Almost three months would pass before Pauling finally received a passport and made
it to Europe. He was received to great acclaim as Honorary President of the Paris
International Biochemical Congress, where his new combined status as scientific star
and political dissident drew crowds of fans. He reviewed his ideas about protein structure
before an overflow audience, then held court in his hotel suite with Ava Helen, where
they received a stream of well-wishers.
By now it was becoming clearer that some of his and Corey's ideas about structures
other than the alpha helix and pleated sheets were in serious trouble. Rather than
knuckle down to the painstaking work required to prove his critics wrong (a difficult
task because they were not) Pauling's restless mind began casting about for new challenges.
In France, one appeared before him: a long chain of nucleic acids with a long scientific
name. Everyone called it by its shortened form, DNA. It was an important molecule
in the body. A few British researchers had been nosing about it; Alexander Todd, for
instance, had written Pauling back in May "I hope you are getting interested in the
macromolecular structure of the nucleic acids." Pauling knew enough about structures
like DNA to know that the fibers could provide readable x-ray pictures. Corey, while
in England in May, had seen some fine examples in the laboratory of a researcher named
Rosalind Franklin. DNA was composed of a few repeating subunits called nucleotides.
It looked like a solvable structure, and Pauling figured that sooner or later he would
be the one to solve it.
While in France in the summer of 1952, however, he became a lot more interested in
attacking it quickly. About a week after the Paris Congress Pauling attended a meeting
at an old French abbey devoted to studies of an interesting group of bacteria-infecting
viruses called phage. There he heard important new evidence that DNA was more than

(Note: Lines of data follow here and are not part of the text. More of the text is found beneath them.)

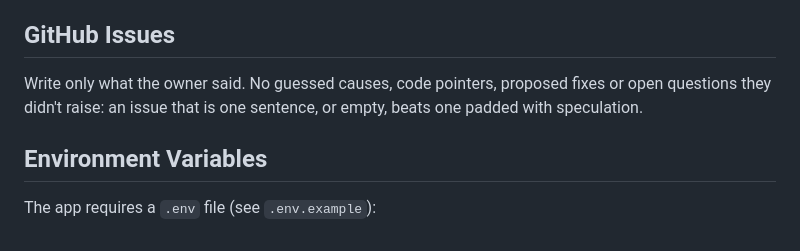
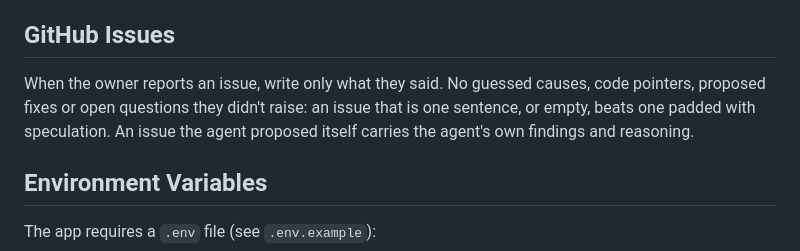
Before and after one commit to decepulis/dainorelis, a Markdown page: AGENTS.md, the part around the change. GitHub-like rendering.

Commit message:
docs(agents): the issue rule covers what the owner reports
Co-Authored-By: Claude Opus 5.5 <noreply@anthropic.com>
Claude-Session: https://claude.ai/code/session_0188sR4YhX7r3vGFpGS7ZJrD

```diff
--- a/AGENTS.md
+++ b/AGENTS.md
@@ -293,8 +293,9 @@ change, retake the captures and rerun the script.
 
 ## GitHub Issues
 
-Write only what the owner said. No guessed causes, code pointers, proposed fixes or open questions they didn't
-raise: an issue that is one sentence, or empty, beats one padded with speculation.
+When the owner reports an issue, write only what they said. No guessed causes, code pointers, proposed fixes or
+open questions they didn't raise: an issue that is one sentence, or empty, beats one padded with speculation. An
+issue the agent proposed itself carries the agent's own findings and reasoning.
 
 ## Environment Variables
 
```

just another molecular structure to solve. Two American scientists named Hershey and
Chase presented data that showed that it was likely the stuff of genetics, the molecular
source of heredity. From that point on, Pauling's focus shifted away from proteins
and toward DNA. He began considering how to approach the problem. The way to solve
DNA, he told a group at the French abbey, probably was the same way he had cracked
the alpha helix: use precise x-ray work to map the structures of its nucleotide building
blocks, as Corey had done with amino acids. Find out exactly how they connected to
one another. Then make a model of the most likely long-chain structures that the building
blocks would form.
Among those listening was a tall, gawky young American postdoctoral student named